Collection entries
^^^^^^^^^^^^^^^^
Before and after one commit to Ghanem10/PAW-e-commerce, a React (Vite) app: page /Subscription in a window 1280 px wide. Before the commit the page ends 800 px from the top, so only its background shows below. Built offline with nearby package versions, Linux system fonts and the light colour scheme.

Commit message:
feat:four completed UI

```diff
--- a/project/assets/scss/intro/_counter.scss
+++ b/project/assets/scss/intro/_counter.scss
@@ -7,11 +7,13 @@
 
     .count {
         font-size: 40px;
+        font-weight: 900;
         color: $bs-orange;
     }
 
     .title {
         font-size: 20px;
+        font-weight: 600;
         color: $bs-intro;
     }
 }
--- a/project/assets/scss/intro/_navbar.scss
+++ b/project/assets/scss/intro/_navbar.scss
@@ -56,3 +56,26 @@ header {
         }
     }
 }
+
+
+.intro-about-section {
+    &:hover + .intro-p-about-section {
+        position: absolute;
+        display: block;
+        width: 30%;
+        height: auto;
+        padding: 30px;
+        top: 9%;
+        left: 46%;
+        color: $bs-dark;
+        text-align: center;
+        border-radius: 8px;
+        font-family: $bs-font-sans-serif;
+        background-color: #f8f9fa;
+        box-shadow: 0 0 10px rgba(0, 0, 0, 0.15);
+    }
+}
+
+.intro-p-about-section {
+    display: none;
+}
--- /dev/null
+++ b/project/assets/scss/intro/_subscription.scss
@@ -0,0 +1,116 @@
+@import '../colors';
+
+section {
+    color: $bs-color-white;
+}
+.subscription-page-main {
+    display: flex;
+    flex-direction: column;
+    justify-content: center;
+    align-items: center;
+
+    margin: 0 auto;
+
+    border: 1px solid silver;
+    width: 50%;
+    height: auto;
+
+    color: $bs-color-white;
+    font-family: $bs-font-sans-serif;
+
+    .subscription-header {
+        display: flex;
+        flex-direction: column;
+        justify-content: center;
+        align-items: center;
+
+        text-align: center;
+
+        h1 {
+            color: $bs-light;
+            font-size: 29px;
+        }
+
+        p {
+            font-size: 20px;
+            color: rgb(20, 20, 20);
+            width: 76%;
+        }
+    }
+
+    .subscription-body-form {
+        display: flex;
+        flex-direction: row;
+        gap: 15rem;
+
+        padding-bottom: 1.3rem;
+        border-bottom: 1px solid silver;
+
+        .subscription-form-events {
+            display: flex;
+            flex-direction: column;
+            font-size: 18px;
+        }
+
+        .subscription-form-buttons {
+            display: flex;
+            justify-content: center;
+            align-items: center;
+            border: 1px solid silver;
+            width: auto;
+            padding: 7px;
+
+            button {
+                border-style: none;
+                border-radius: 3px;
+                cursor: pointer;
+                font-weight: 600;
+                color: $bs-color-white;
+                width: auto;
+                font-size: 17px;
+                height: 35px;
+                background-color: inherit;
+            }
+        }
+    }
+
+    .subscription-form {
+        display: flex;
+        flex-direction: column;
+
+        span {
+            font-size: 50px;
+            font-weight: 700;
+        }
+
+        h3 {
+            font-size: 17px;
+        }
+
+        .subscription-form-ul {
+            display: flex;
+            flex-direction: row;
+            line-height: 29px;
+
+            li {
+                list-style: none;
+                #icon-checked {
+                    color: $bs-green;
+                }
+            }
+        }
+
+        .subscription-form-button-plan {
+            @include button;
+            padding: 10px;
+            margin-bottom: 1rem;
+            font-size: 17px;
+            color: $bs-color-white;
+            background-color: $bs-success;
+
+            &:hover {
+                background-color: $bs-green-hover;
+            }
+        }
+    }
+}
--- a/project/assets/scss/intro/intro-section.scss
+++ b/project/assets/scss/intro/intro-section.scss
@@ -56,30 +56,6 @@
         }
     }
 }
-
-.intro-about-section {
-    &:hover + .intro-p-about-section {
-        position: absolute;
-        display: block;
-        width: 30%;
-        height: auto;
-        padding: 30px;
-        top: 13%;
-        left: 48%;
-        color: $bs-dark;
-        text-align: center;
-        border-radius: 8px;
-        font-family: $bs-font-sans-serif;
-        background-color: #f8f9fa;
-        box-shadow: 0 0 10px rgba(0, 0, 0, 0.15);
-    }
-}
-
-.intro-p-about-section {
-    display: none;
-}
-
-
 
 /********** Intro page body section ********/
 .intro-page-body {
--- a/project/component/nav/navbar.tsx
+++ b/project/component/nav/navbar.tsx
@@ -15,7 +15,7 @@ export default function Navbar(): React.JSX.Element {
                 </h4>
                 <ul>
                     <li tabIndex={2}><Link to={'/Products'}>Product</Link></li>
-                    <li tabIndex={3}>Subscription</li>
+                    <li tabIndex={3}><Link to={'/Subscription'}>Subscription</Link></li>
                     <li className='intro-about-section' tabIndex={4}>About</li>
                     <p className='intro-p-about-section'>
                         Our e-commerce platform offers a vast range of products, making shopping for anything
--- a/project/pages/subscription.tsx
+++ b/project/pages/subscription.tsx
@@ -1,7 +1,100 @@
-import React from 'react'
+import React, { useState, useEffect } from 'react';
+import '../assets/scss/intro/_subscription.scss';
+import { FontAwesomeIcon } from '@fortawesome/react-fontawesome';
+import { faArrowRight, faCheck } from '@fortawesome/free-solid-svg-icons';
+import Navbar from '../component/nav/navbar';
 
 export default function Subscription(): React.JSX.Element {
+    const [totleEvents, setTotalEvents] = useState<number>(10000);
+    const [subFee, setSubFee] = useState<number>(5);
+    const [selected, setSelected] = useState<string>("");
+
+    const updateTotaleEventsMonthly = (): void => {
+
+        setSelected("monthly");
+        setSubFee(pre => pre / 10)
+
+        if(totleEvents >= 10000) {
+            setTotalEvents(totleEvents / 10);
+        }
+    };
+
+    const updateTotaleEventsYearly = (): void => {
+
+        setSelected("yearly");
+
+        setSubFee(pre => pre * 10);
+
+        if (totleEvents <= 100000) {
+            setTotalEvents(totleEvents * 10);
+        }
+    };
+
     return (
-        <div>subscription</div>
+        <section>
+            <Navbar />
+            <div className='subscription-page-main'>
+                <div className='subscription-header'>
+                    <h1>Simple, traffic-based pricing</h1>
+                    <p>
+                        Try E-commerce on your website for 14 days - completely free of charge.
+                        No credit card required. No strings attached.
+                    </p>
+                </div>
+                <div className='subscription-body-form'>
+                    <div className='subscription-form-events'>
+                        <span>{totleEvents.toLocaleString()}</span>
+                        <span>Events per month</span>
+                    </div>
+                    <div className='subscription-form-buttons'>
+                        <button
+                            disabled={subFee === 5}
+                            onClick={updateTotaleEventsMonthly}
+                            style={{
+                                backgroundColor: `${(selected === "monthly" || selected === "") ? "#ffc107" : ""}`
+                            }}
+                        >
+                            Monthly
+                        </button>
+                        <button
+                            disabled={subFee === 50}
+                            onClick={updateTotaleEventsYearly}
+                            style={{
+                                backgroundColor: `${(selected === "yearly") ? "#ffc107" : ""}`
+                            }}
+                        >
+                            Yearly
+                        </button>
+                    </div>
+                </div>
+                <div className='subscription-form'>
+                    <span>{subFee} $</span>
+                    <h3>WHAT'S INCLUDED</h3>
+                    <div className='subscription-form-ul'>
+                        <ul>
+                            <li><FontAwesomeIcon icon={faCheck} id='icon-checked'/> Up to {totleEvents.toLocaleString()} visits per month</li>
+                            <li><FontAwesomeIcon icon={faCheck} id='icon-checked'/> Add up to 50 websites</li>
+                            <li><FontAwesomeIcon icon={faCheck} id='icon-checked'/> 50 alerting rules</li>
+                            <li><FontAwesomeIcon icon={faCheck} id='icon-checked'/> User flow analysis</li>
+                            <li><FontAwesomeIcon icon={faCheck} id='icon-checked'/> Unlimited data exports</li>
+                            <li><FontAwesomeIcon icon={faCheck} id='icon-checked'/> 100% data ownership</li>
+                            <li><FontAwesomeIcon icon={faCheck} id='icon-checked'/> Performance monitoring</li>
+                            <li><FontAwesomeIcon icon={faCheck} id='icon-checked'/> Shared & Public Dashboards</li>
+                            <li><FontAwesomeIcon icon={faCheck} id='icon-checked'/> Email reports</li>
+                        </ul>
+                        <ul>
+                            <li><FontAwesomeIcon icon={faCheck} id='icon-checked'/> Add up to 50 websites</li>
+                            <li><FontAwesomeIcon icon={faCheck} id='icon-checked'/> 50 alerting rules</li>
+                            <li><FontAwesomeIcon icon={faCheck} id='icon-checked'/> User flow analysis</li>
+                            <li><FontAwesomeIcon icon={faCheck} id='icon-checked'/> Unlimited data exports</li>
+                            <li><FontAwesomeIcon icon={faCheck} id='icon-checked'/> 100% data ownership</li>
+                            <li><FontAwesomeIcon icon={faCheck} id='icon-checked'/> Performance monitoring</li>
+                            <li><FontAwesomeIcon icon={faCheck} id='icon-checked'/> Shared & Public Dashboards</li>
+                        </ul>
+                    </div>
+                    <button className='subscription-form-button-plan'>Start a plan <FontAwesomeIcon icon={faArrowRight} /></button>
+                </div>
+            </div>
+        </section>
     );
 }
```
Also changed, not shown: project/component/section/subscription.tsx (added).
^^^^^^^^^^^^^^^^
About this task »
Copy all the lines above that hold the string "useState".

Answer space »
+import React, { useState, useEffect } from 'react';
+    const [totleEvents, setTotalEvents] = useState<number>(10000);
+    const [subFee, setSubFee] = useState<number>(5);
+    const [selected, setSelected] = useState<string>("");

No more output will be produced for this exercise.